  1. As far as the supply of 'stakeholders' among ISAF members, chasing terrorists in Afghanistan does not seem to excite many French and German voters.

    A classified CIA analysis from March, outlines possible PR-strategies to shore up public support in Germany and France for a continued war in Afghanistan. After the dutch government fell on the issue of dutch troops in Afghanistan last month, the CIA became worried that similar events could happen in the countries that post the third and fourth largest troop contingents to the ISAF-mission. The proposed PR strategies focus on pressure points that have been identified within these countries. For France it is the sympathy of the public for Afghan refugees and women. For Germany it is the fear of the consequences of defeat (drugs, more refugees, terrorism) as well as for Germany's standing in the NATO.

    The memo is an recipe for the targeted manipulation of public opinion in two NATO ally countries, written by the CIA. It is classified as Confidential/No Foreign Nationals.

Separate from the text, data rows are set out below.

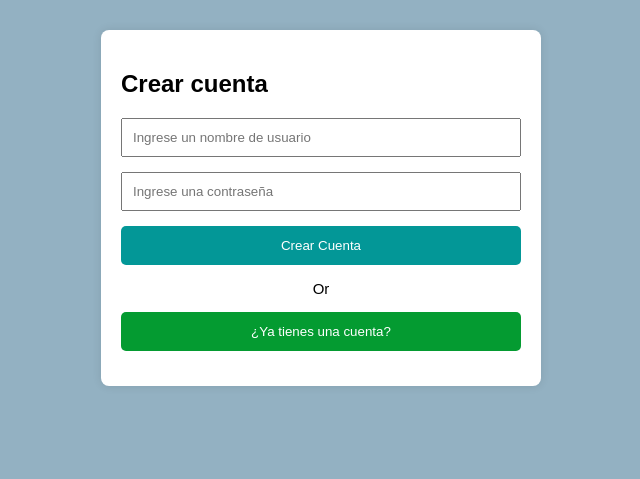
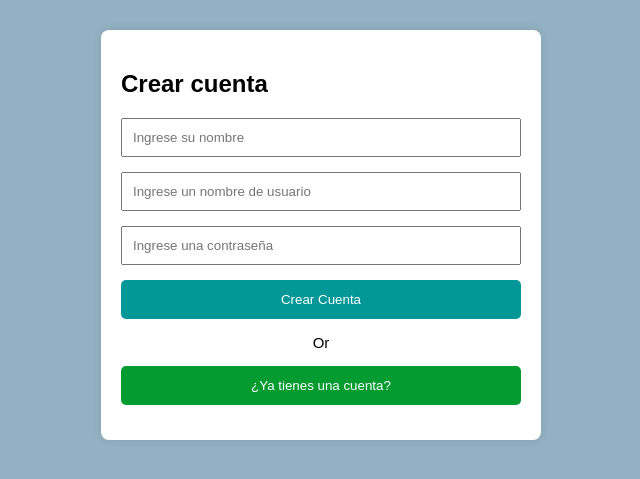
Before and after one commit to jhonn932/agenda-contacto-app, a Flask app: page /registro in a window 1280 px wide. Shown: the top 479 px of the page, without its empty margins (319-959 px from the left). Run offline with Flask 3, Linux system fonts and the light colour scheme.

Commit message:
se agrega el input nombre

```diff
--- a/templates/auth/registro.html
+++ b/templates/auth/registro.html
@@ -10,6 +10,7 @@
         <div>
             <form action="/registro" method="post">
                 <h2>Crear cuenta</h2>
+                <input type="text" name="nombre" placeholder="Ingrese su nombre">
                 <input type="text" name="username" placeholder="Ingrese un nombre de usuario">
                 <input type="password" name="password" placeholder="Ingrese una contraseña">
                 <button class="btn" type="submit">Crear Cuenta</button>
```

  2. It's too gd expensive, the primary cost of more American lives... the budgetary considerations expose the 'quagmire' aspect of it all. In light of the Iraq 'collateral murder' incident, getting the eff out of the mid east is topping complaints list of emails to Reps and Senators this week. And those emails and calls make a difference.
    once again... signed, Pollyana.

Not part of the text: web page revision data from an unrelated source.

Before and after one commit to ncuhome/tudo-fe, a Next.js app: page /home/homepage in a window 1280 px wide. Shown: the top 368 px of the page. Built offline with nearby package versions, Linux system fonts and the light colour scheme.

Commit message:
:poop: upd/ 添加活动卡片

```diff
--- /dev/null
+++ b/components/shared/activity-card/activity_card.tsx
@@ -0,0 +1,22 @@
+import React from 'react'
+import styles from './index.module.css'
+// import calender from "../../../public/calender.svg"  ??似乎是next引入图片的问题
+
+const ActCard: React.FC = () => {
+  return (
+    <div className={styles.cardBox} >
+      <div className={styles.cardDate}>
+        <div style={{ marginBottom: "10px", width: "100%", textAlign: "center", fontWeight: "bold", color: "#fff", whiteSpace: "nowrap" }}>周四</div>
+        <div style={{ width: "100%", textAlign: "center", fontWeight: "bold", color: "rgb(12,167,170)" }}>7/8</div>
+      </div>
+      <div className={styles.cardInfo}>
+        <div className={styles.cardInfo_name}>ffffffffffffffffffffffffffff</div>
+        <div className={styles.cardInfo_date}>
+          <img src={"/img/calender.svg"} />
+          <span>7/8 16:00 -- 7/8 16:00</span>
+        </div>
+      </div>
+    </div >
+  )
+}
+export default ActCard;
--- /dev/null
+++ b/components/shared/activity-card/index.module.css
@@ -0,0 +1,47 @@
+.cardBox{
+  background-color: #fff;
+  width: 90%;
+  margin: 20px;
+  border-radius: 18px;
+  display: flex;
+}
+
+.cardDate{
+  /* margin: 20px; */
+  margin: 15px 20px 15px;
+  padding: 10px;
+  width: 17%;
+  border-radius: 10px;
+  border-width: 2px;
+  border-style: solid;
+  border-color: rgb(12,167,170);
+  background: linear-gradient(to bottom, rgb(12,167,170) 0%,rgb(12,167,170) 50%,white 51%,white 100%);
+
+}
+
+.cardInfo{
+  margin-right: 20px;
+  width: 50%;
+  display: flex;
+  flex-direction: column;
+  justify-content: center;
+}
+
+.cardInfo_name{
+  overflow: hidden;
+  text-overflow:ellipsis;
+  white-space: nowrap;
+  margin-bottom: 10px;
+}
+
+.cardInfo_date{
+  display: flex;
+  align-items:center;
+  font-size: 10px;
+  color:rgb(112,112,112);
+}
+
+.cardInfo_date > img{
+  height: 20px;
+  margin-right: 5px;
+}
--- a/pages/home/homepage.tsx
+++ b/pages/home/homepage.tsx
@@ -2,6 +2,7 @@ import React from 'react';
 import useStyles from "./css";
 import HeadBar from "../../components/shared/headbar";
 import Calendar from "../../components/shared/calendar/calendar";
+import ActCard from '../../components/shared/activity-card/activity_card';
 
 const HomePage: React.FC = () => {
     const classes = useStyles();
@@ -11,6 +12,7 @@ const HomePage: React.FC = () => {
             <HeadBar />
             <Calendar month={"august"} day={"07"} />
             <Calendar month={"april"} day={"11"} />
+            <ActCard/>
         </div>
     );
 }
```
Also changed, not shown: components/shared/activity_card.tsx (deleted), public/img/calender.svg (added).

  3. I think you will approve of the banner at my place Vigil. I am still working on the "how-to" of placing large post images but I am hopeful I made my point.

  4. Let's not forget Mr. Karzai, either. With Friends (fiends) like that, who in the hell even needs the Taliban?

  5. Will that is one of the many, many variables that persuaded me to rethink my position on this conflict.I have had family stationed there for almost a year, and yet I still supported the mission. Once Karzai started (continued) to act up I began to realize this was a fool's mission...

  6. Vig,
    "There is no more benefit for the U.S........Hamid Karzai and his warlord allies rather than to the Taliban and other warlords".

    To me this is key. Ideology/politics/cost/humanitarianism aside, geopolitically it doesn't matter to the US which group is in power.None is going to completely control the countryside, all have ethnic/religious issues with each other.

    Other than a place to possibly run a pipeline there is nothing to concern our national interest there.

    It was effectively a place we housed some disagreeable guests who came back to haunt us. The local mgmt will never let them check in again for many and varied reasons.